Former chief justice of India KG Balakrishnan on Friday said the Right To Information (RTI) Act "was grossly misused" and needed amending to prevent the misuse.
"It is time for introspection on the five-year-old RTI Act. It is grossly misused. Most of the applicants are applying the RTI not for public good, but for misuse," Balakrishnan said at a seminar on "RTI-Key to good governance", organised by the Institute of Secretariat Training and Management.
Balakrishnan, currently the chairman of the National Human Rights Commission (NHRC), said the RTI needed some amendments to prevent the misuse.
"It is not that we need to abolish or discard the RTI Act. But some changes have to be made to prevent the misuse," he added.
The RTI law should help to ensure equitable and inclusive growth, he said, noting mere economic growth is not an achievement.
"Development should improve the well-being of the people, especially at the bottom line," he said, recalling how RTI activists in Rajasthan could expose those siphoning off public funds in the name of old age pension and widows pension.
Speaking at the event, Chief Information Commissioner A.N. Tiwari said RTI should be saved from "an upsurge of emotions".
Admitting that RTI had some weakness as it was the "outgrowth of judicial intervention and has a legalistic framework," he said the RTI Act was facing divergent challenges.
"On the one hand, the aspiration of people to access information was on the upswing while on the other hand, officials need confidentiality to run the system," he said.
Tiwari said there were different categories of people frequenting the RTI system.
"The first category is those who want to pull down the high and mighty and want to know whether wealth was amassed by the authorities or corruption was practised. The second set is those who want to know how the government used its discretion in policy matters," he said.
The third category, or "bread and butter" group, want to know about the fate of their provident fund accounts and pension papers, he said.
According to Tiwari, the fourth group, mostly officials facing vigilance probes or disciplinary actions, were misusing the RTI system most to find out the moves against them.

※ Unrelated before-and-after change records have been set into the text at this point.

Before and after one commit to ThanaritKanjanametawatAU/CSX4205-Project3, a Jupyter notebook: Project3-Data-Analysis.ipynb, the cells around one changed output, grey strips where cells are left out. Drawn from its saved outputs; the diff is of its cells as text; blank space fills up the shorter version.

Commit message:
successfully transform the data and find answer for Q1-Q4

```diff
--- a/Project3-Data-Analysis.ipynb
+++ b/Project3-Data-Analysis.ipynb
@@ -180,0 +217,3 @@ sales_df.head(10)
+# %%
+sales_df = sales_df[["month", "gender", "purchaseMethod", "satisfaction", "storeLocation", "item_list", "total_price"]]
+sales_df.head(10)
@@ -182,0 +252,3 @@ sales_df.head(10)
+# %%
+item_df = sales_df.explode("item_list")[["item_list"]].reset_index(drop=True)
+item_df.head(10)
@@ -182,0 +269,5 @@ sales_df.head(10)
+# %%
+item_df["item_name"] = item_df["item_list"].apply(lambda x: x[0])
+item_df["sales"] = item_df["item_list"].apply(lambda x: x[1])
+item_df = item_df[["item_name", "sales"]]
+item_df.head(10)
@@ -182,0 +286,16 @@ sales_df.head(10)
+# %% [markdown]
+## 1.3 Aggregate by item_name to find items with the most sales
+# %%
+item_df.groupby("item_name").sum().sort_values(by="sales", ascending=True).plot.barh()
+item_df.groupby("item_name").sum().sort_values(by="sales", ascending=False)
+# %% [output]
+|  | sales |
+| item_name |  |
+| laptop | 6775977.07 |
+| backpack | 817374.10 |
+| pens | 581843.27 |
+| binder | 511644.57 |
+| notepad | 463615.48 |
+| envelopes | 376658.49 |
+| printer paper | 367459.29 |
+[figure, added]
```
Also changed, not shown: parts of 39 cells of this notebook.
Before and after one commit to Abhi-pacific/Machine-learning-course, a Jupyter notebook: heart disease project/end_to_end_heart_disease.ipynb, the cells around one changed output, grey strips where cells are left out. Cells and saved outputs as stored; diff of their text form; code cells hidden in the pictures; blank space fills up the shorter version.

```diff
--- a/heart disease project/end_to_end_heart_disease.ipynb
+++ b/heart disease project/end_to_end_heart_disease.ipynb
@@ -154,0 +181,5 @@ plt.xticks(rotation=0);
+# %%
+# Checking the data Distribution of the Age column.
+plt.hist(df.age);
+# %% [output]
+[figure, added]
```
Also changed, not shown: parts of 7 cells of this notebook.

"These articulate, English-speaking, powerful group of bureaucrats are the biggest challenge to the RTI system," he said.